UK's banking chief apologizes to Nigel Farage after bank apparently boots account over political beliefs

A UK banking chief has apologized to populist politician Nigel Farage after his account with the prestigious bank Coutts was closed because of his political beliefs.

UK's banking chief apologizes to Nigel Farage after bank apparently boots account over political beliefs

U.K. banking chief Dame Alison Rose on Thursday apologized to Nigel Farage after the former Brexit leader accused Coutts of closing his bank account over his political beliefs. 

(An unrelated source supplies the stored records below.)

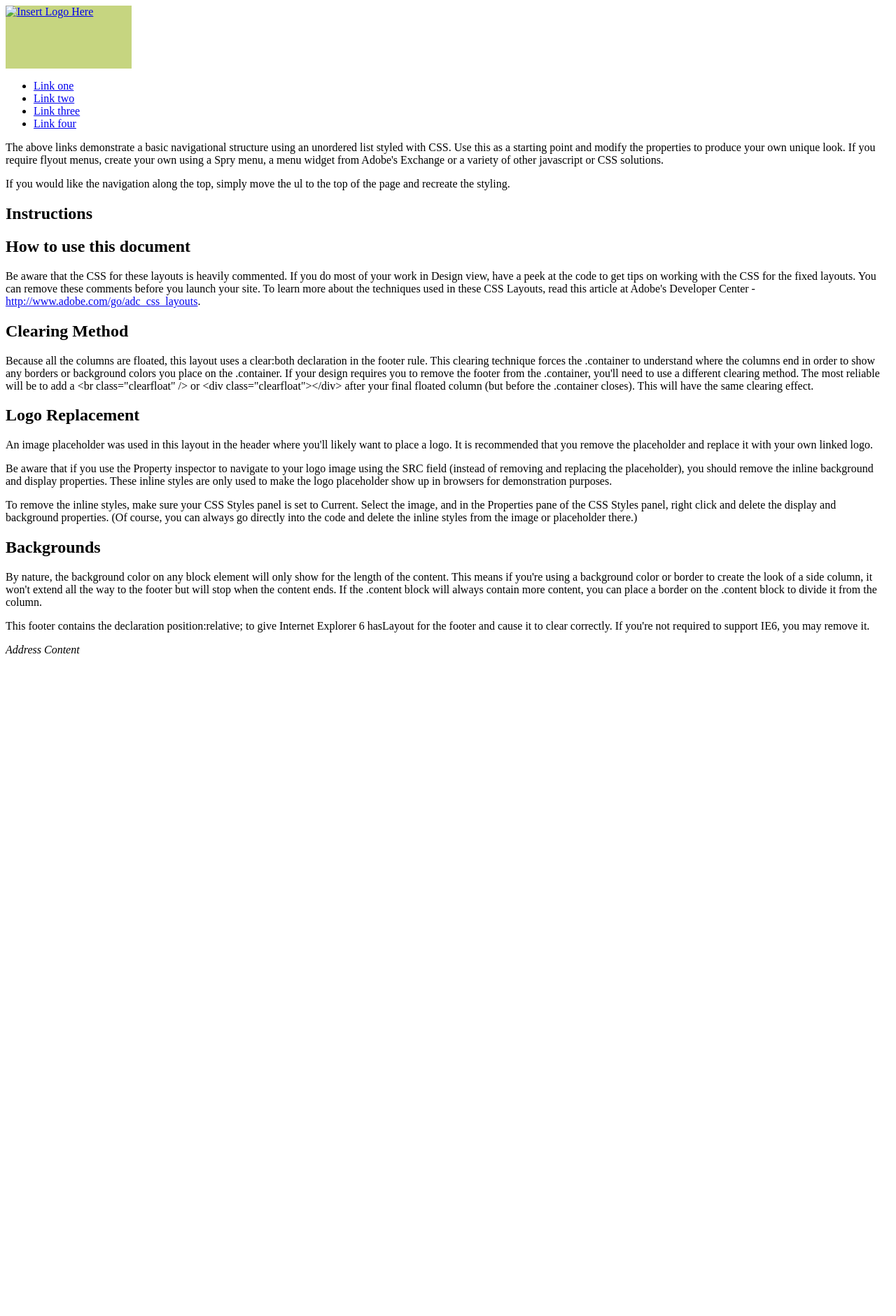
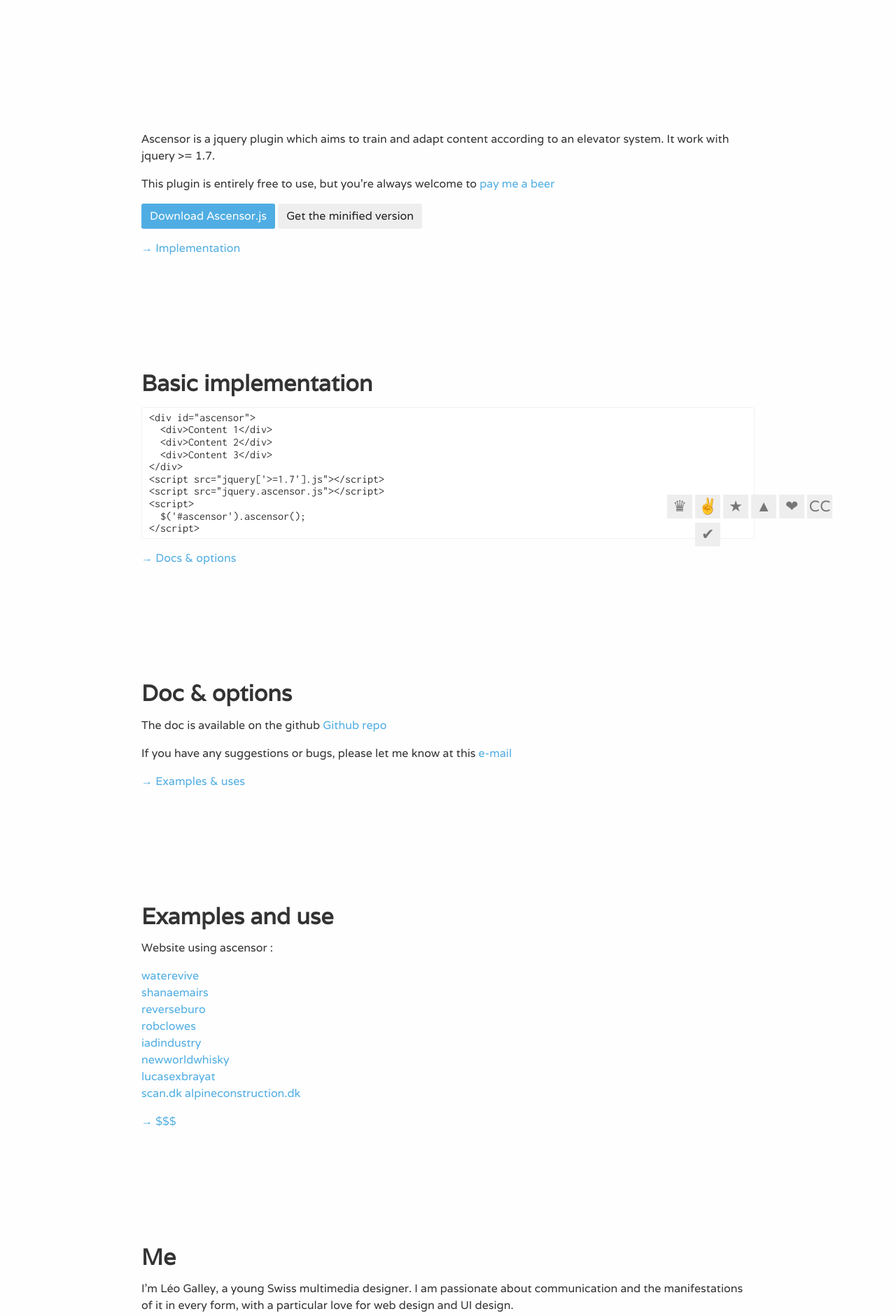
Before and after one commit to Snacks-/Outcome-2.3-Project-for-Client, a plain HTML site: page index.html in a window 1280 px wide. Shown: the top 1881 px of the page at 70% size. Before the commit the page ends 946 px from the top, so only its background shows below. Drawn offline with nearby package versions, Linux system fonts and the light colour scheme.

Commit message:
Update index.html

```diff
--- a/index.html
+++ b/index.html
@@ -1,62 +1,148 @@
+
+
 <!doctype html>
-<html>
+<!--[if lt IE 7]> <html class="no-js lt-ie9 lt-ie8 lt-ie7" lang="en"> <![endif]-->
+<!--[if IE 7]>    <html class="no-js lt-ie9 lt-ie8" lang="en"> <![endif]-->
+<!--[if IE 8]>    <html class="no-js lt-ie9" lang="en"> <![endif]-->
+<!--[if gt IE 8]><!--> <html class="no-js" lang="en"> <!--<![endif]-->
 <head>
   <meta charset="utf-8">
-<!-- TemplateBeginEditable name="doctitle" -->
-<title>Untitled Document</title>
-<!-- TemplateEndEditable -->
-<!-- TemplateBeginEditable name="head" -->
-<!-- TemplateEndEditable -->
-<link href="file:///N|/VCE IT in Action Unit 2_b2iIT25b/Senanayake_Ryan_45160/Websoite - U2O3/Website/HTML5_twoColFixRtHdr.css" rel="stylesheet" type="text/css"><!--[if lt IE 9]>
-<script src="http://html5shiv.googlecode.com/svn/trunk/html5.js"></script>
+  <meta http-equiv="X-UA-Compatible" content="IE=edge,chrome=1">
+  <title>Ascensor.js</title>
+  <!--[if lt IE 9]>
+  <script src="//html5shim.googlecode.com/svn/trunk/html5.js"></script>
   <![endif]-->
+  <meta name="description" content="Ascensor is a jquery plugin which aims to train and adapt content according to an elevator system">
+  <meta name="viewport" content="user-scalable=0,width=device-width,initial-scale=1,maximum-scale=1">
+  <link rel="stylesheet" href="main.css">
 </head>
-
 <body>
 
-<div class="container">
-  <header>
-    <a href="#"><img src="" alt="Insert Logo Here" width="180" height="90" id="Insert_logo" style="background-color: #C6D580; display:block;" /></a>
-  </header>
-  <div class="sidebar1">
-    <ul class="nav">
-      <li><a href="#">Link one</a></li>
-      <li><a href="#">Link two</a></li>
-      <li><a href="#">Link three</a></li>
-      <li><a href="#">Link four</a></li>
+  <nav id="navigationMap">
+  <!-- And yes, I had fun with http://copypastecharacter.com/symbols  -->
+    <ul class="links-to-floor">
+      <li class="ascensorLink ascensorLink0"><span>♛</span></li>
+      <li class="ascensorLink ascensorLink1"><span>✔</span></li>
+      <li class="ascensorLink ascensorLink2"><span>✌</span></li>
+      <li class="ascensorLink ascensorLink3"><span>★</span></li>
+      <li class="ascensorLink ascensorLink4"><span>▲</span></li>
+      <li class="ascensorLink ascensorLink5"><span>❤</span></li>
+      <li class="ascensorLink ascensorLink6"><span>CC</span></li>
     </ul>
-    <aside>
-      <p> The above links demonstrate a basic navigational structure using an unordered list styled with CSS. Use this as a starting point and modify the properties to produce your own unique look. If you require flyout menus, create your own using a Spry menu, a menu widget from Adobe's Exchange or a variety of other javascript or CSS solutions.</p>
-      <p>If you would like the navigation along the top, simply move the ul to the top of the page and recreate the styling.</p>
-    </aside>
-  <!-- end .sidebar1 --></div>
-  <article class="content">
-    <h1>Instructions</h1>
+</nav>
+
+  <div id="ascensorBuilding">
+
+  <!-- Home -->
   <section>
-     <h2>How to use this document</h2>
-      <p>Be aware that the CSS for these layouts is heavily commented. If you do most of your work in Design view, have a peek at the code to get tips on working with the CSS for the fixed layouts. You can remove these comments before you launch your site. To learn more about the techniques used in these CSS Layouts, read this article at Adobe's Developer Center - <a href="http://www.adobe.com/go/adc_css_layouts">http://www.adobe.com/go/adc_css_layouts</a>.</p>
+    <article class="container">
+      <h1>&nbsp;</h1>
+      <p>Ascensor is a jquery plugin which aims to train and adapt content according to an elevator system. It work with jquery >= 1.7.</p>
+      <p>This plugin is entirely free to use, but you're always welcome to <a href="#Donate">pay me a beer</p>
+
+
+      <a class="button" href="https://raw.github.com/kirkas/Ascensor.js/master/dist/jquery.ascensor.js">Download Ascensor.js</a>
+      <a class="button grey" href="https://raw.github.com/kirkas/Ascensor.js/master/dist/jquery.ascensor.min.js">Get the minified version</a>
+      <p><a href="#Implementation">→ Implementation</a></p>
+    </article>
+  </section>
+
+  <!-- Implementation -->
+  <section>
+    <article class="container">
+      <h1>Basic implementation</h1>
+      <pre class="prettyprint">
+&lt;div id=&quot;ascensor&quot;&gt;
+  &lt;div&gt;Content 1&lt;/div&gt;
+  &lt;div&gt;Content 2&lt;/div&gt;
+  &lt;div&gt;Content 3&lt;/div&gt;
+&lt;/div&gt;
+&lt;script src=&quot;jquery['&gt;=1.7'].js&quot;&gt;&lt;/script&gt;
+&lt;script src=&quot;jquery.ascensor.js&quot;&gt;&lt;/script&gt;
+&lt;script&gt;
+  $('#ascensor').ascensor();
+&lt;/script&gt;</pre>
+    <p><a href="#Options">→ Docs &amp; options</a></p>
+    </article>
   </section>
   <section>
-      <h2>Clearing Method</h2>
-      <p>Because all the columns are floated, this layout uses a clear:both declaration in the footer rule.  This clearing technique forces the .container to understand where the columns end in order to show any borders or background colors you place on the .container. If your design requires you to remove the footer from the .container, you'll need to use a different clearing method. The most reliable will be to add a &lt;br class=&quot;clearfloat&quot; /&gt; or &lt;div  class=&quot;clearfloat&quot;&gt;&lt;/div&gt; after your final floated column (but before the .container closes). This will have the same clearing effect. </p>
+    <article class="container">
+      <h1>Doc &amp; options</h1>
+      <p>The doc is available on the github <a href="https://github.com/kirkas/Ascensor.js">Github repo</a></p>
+      <p>If you have any suggestions or bugs, please let me know at this <a href="mailto:contact@kirkas.ch">e-mail</a></p>
+      <p><a href="#Examples">→ Examples &amp; uses</a></p>
+    </article>
   </section>
+
+  <!-- Examples -->
   <section>
-      <h2>Logo Replacement</h2>
-      <p>An image placeholder was used in this layout in the header where you'll likely want to place  a logo. It is recommended that you remove the placeholder and replace it with your own linked logo. </p>
-      <p> Be aware that if you use the Property inspector to navigate to your logo image using the SRC field (instead of removing and replacing the placeholder), you should remove the inline background and display properties. These inline styles are only used to make the logo placeholder show up in browsers for demonstration purposes. </p>
-      <p>To remove the inline styles, make sure your CSS Styles panel is set to Current. Select the image, and in the Properties pane of the CSS Styles panel, right click and delete the display and background properties. (Of course, you can always go directly into the code and delete the inline styles from the image or placeholder there.)</p>
+    <article class="container">
+      <h1>Examples and use</h1>
+      <p>Website using ascensor :</p>
+      <a href="http://www.waterevive.com" title="new world whisky">waterevive</a><br/>
+      <a href="http://shanaemairs.com" title="new world whisky">shanaemairs</a><br/>
+      <a href="http://reverseburo.com" title="new world whisky">reverseburo</a><br/>
+      <a href="http://www.robclowes.com" title="new world whisky">robclowes</a><br/>
+      <a href="http://iadindustry.se" title="new world whisky">iadindustry</a><br/>
+      <a href="http://newworldwhisky.com.au" title="new world whisky">newworldwhisky</a><br/>
+      <a href="http://www.lucasexbrayat.com/#/accueil">lucasexbrayat</a><br/>
+      <a href="http://scan.dk/dk/hjem;jsessionid=486F06AA85436F47F129928B520BBC93">scan.dk</a>
+      <a href="http://alpineconstruction.ca/">alpineconstruction.dk</a>
+      <p><a href="#Donate">→ $$$</a></p>
+    </article>
   </section>
+
+  <!-- Me -->
   <section>
-      <h2>Backgrounds</h2>
-      <p>By nature, the background color on any block element will only show for the length of the content. This means if you're using a background color or border to create the look of a side column, it won't extend all the way to the footer but will stop when the content ends. If the .content block will always contain more content, you can place a border on the .content block to divide it from the column.</p>
+    <article class="container">
+      <h1>Me</h1>
+      <p>I'm Léo Galley, a young Swiss multimedia designer. I am passionate about communication and the manifestations of it in every form, with a particular love for web design and UI design.</p>
+      <p>I'm currently working as a designer/front-end developer at <a href="http://www.bluefields.com/">Bluefields</a>.</p>
+      <p>You can contact me <a href="mailto:contact@kirkas.ch">here</a>, and download my resume <a href="http://kirkas.ch/files/CV.pdf">here.</a></p>
+
+    </article>
   </section>
-    <!-- end .content --></article>
-  <footer>
-    <p>This footer contains the declaration position:relative; to give Internet Explorer 6 hasLayout for the footer and cause it to clear correctly. If you're not required to support IE6, you may remove it.</p>
-    <address>
-      Address Content
-    </address>
-  </footer>
-  <!-- end .container --></div>
+
+  <!-- License -->
+  <section>
+    <article class="container">
+      <h1>License (MIT)</h1>
+      <p>
+Copyright (c) 2013 léo galley
+
+Permission is hereby granted, free of charge, to any person
+obtaining a copy of this software and associated documentation
+files (the "Software"), to deal in the Software without
+restriction, including without limitation the rights to use,
+copy, modify, merge, publish, distribute, sublicense, and/or sell
+copies of the Software, and to permit persons to whom the
+Software is furnished to do so, subject to the following
+conditions:
+
+The above copyright notice and this permission notice shall be
+included in all copies or substantial portions of the Software.
+
+THE SOFTWARE IS PROVIDED "AS IS", WITHOUT WARRANTY OF ANY KIND,
+EXPRESS OR IMPLIED, INCLUDING BUT NOT LIMITED TO THE WARRANTIES
+OF MERCHANTABILITY, FITNESS FOR A PARTICULAR PURPOSE AND
+NONINFRINGEMENT. IN NO EVENT SHALL THE AUTHORS OR COPYRIGHT
+HOLDERS BE LIABLE FOR ANY CLAIM, DAMAGES OR OTHER LIABILITY,
+WHETHER IN AN ACTION OF CONTRACT, TORT OR OTHERWISE, ARISING
+FROM, OUT OF OR IN CONNECTION WITH THE SOFTWARE OR THE USE OR
+OTHER DEALINGS IN THE SOFTWARE.</p>
+    </article>
+  </section>
+
+
+
+
+</div>
+
+
+<script src="http://code.jquery.com/jquery-1.9.0.js"></script>
+<script src="plugin.min.js"></script>
+<script src="main.min.js"></script>
+
+
 </body>
 </html>
```
Lines whose indentation alone changed are shown as unchanged.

Farage took to Twitter on Tuesday, reading from a 40-page internal memo he had obtained from the bank. The documents, he alleged, showed internal correspondence between bank officials who said retaining him as a customer would be incompatible with the bank’s position as an "inclusive organization."

Alison Rose, chief executive of NatWest Group, which owns Coutts, wrote to Farage to apologize for "deeply inappropriate comments" made about him in the documents and said the bank has offered him alternative banking arrangements.

"It is not our policy to exit a customer on the basis of legally held political and personal views," she said in a statement. "I fully understand the public concern that the processes for bank account closure are not sufficiently transparent ... the experience of clients highlighted in recent days has shown we need to act now to put our processes under scrutiny."

Her statement came after Britain's Treasury announced Thursday that U.K. banks will be subject to stricter rules over closing customers' accounts under changes designed to protect freedom of expression. 

Banks will have to explain why they are shutting down someone's account under the new rules and give 90 days' notice for such account closures. They previously have not had to provide a rationale for doing so.

The changes are intended to boost transparency for customers, but will not take away a banking firm's right to close accounts of people deemed to be a reputational or political risk.

Farage responded to Rose's apology during a Thursday-night broadcast of his program on GB News. 

"Well, of course in life, it's always good to get an apology. So thank you, Dame Alison Rose for apologizing. But I can't help feeling that the Treasury statement that preceded what you put out and what I've actually been told, quietly privately, is that you were forced into doing this by the Treasury. But at least you've done it, I suppose," Farage said. "But the whole letter smacks of ‘not me gov!’" 

The Associated Press contributed to this report.